Task requirements: In how many lines of the records does "participant" appear? Answer with one number.

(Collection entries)
=====

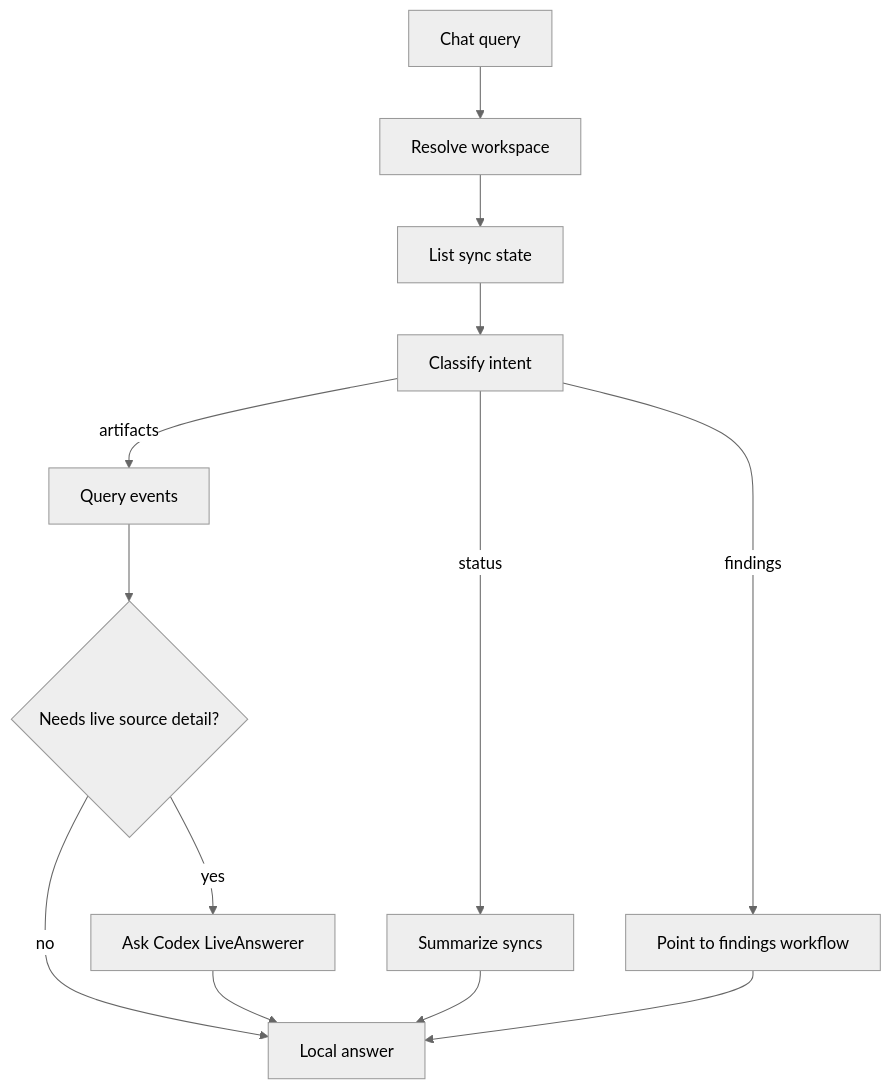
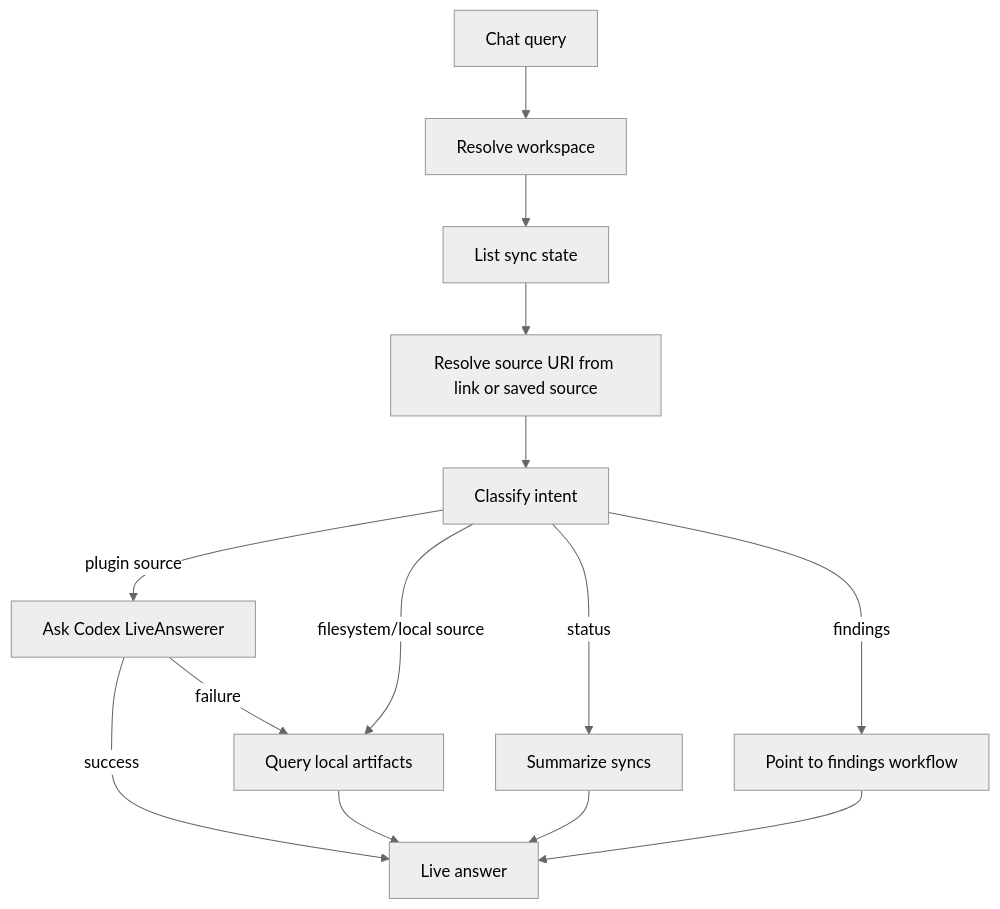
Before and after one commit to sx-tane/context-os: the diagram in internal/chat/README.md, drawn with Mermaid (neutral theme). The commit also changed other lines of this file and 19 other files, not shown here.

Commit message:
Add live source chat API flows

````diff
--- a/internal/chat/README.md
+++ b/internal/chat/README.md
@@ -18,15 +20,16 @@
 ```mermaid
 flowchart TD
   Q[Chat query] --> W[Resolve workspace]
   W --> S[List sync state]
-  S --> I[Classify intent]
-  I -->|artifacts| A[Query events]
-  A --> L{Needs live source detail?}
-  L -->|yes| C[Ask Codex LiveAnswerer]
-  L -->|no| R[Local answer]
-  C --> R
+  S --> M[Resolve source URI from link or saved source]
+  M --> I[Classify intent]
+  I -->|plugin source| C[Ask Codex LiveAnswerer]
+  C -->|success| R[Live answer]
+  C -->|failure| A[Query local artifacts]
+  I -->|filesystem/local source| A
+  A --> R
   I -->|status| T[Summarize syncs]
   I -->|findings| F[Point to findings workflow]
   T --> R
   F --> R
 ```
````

=====

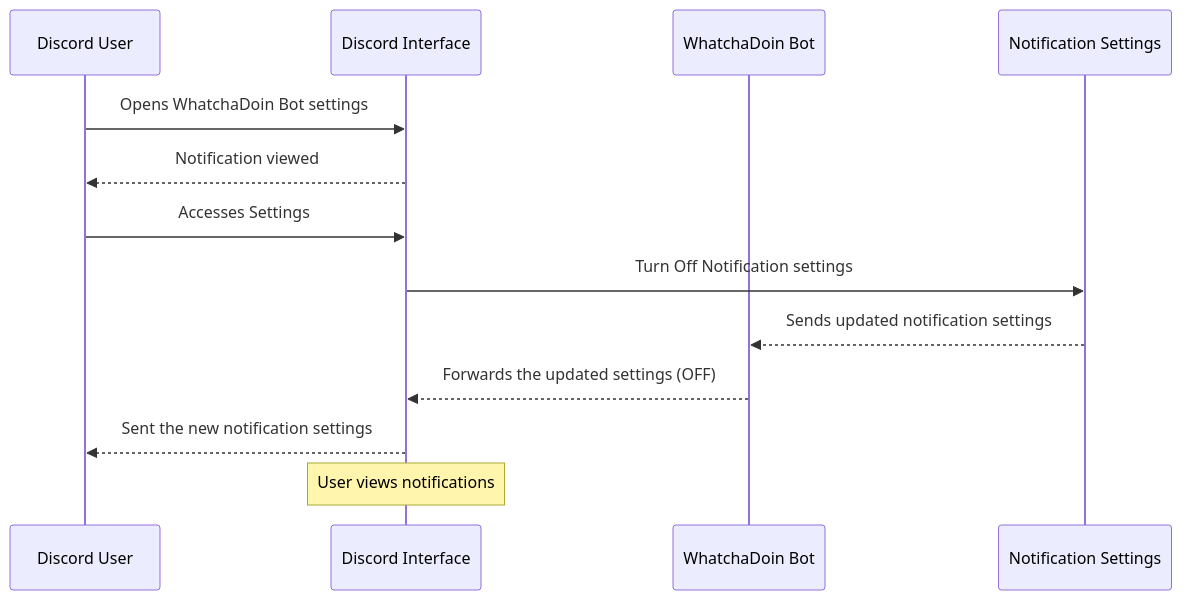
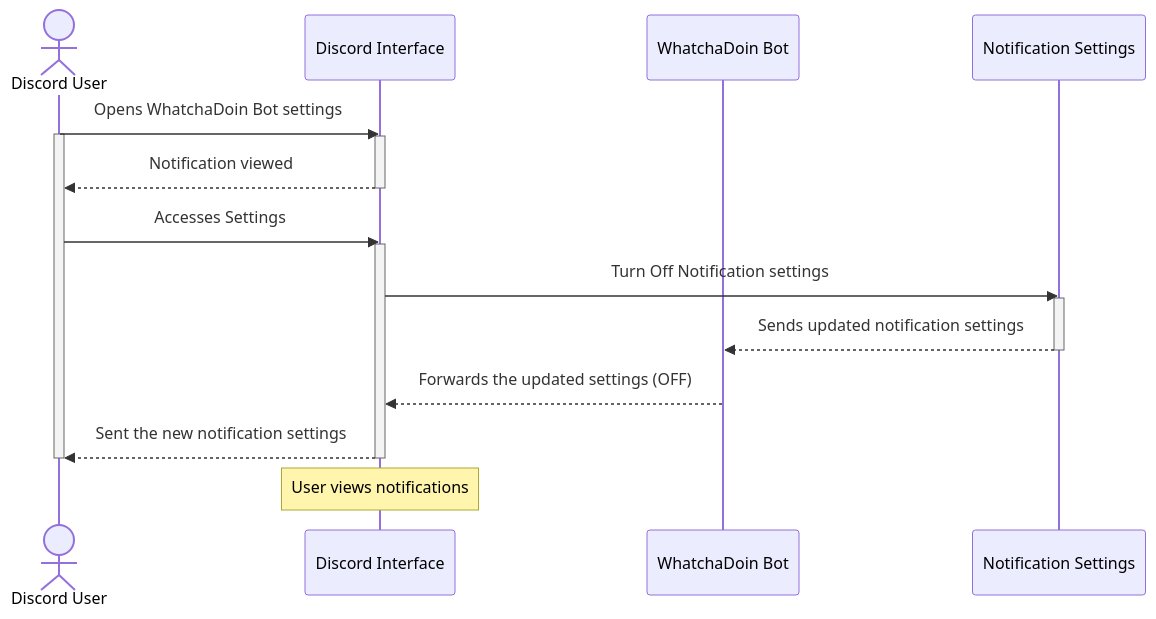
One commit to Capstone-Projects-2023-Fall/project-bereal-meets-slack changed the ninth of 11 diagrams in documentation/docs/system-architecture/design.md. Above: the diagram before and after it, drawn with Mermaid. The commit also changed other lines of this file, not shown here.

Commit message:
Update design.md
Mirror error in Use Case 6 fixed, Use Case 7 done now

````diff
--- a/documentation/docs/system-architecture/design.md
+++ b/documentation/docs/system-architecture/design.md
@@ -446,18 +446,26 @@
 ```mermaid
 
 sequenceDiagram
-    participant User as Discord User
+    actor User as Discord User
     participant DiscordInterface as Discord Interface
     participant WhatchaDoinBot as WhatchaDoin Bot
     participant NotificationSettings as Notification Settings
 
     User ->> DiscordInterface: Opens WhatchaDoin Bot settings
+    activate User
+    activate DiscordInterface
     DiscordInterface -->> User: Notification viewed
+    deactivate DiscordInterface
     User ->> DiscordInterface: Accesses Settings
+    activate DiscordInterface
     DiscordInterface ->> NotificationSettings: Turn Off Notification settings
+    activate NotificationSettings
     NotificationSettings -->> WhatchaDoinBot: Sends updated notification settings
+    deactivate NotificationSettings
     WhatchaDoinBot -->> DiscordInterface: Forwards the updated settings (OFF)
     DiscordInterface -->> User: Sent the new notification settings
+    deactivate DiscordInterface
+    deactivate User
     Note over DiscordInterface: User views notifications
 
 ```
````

=====

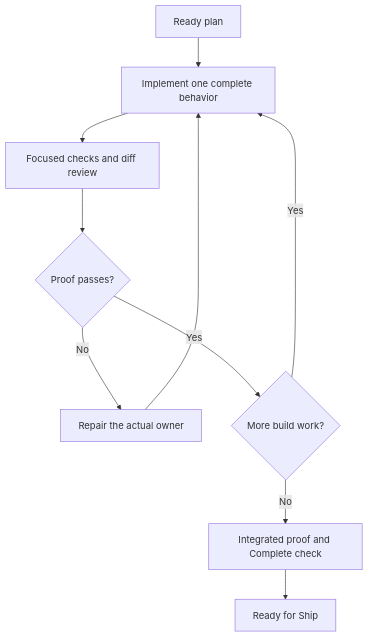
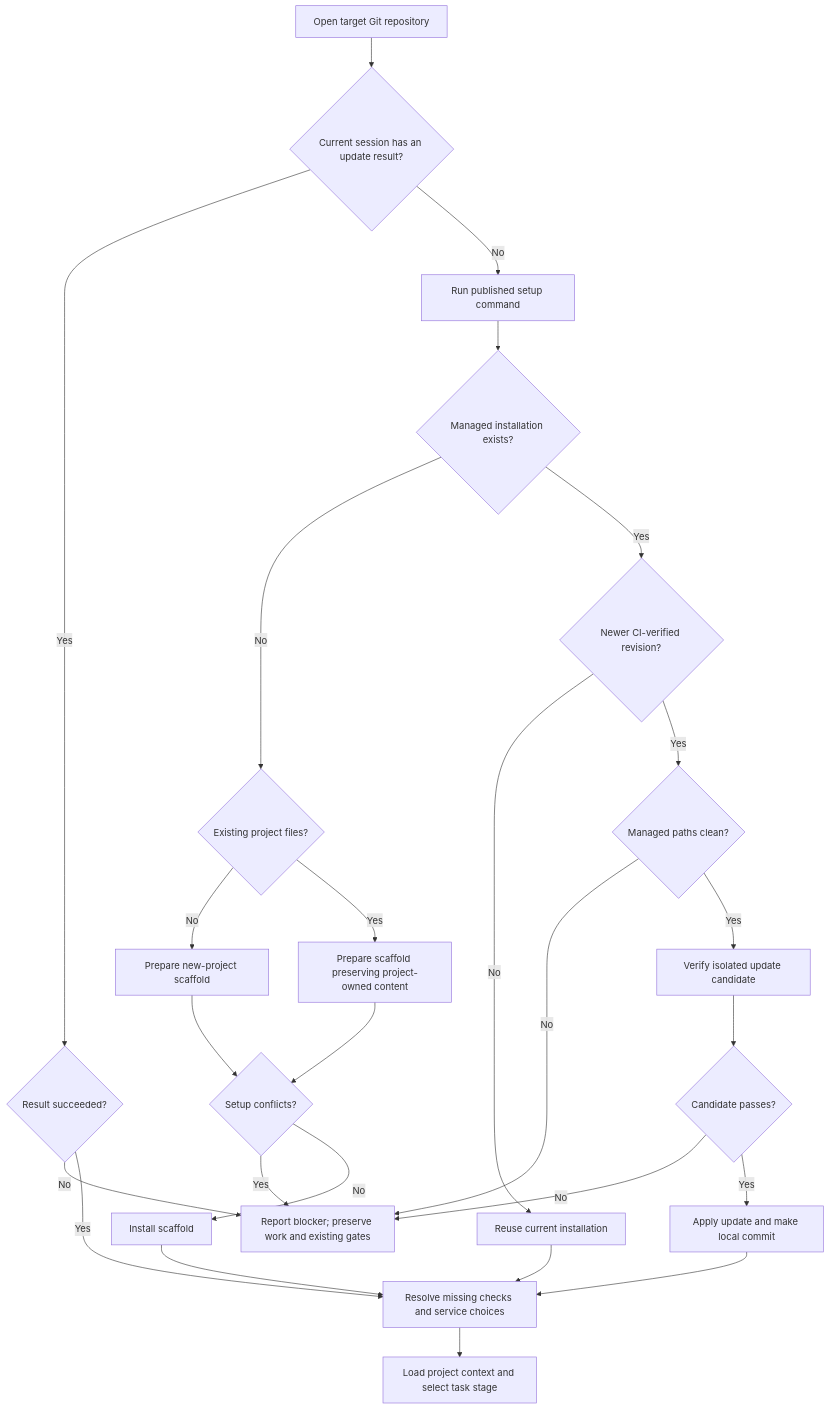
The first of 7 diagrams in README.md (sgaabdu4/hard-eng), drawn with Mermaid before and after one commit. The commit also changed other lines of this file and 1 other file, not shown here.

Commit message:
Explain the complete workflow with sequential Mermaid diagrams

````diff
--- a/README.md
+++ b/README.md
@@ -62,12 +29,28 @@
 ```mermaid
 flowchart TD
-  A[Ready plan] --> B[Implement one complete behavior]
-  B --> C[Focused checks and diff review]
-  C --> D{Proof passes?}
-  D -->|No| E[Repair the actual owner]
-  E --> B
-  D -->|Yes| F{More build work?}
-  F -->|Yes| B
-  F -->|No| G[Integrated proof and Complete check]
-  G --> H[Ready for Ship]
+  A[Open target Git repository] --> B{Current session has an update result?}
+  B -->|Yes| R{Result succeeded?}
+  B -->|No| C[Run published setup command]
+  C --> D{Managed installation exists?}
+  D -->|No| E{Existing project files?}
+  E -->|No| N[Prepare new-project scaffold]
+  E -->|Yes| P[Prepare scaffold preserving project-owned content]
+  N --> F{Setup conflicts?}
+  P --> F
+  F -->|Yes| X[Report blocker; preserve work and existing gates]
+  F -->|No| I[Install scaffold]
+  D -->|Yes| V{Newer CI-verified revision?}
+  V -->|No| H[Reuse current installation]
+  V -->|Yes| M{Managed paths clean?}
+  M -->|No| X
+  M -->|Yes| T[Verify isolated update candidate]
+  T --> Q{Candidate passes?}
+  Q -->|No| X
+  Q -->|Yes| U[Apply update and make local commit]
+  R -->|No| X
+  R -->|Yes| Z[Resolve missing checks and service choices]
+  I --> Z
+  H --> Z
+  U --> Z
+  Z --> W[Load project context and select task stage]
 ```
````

=====

Answer space: 4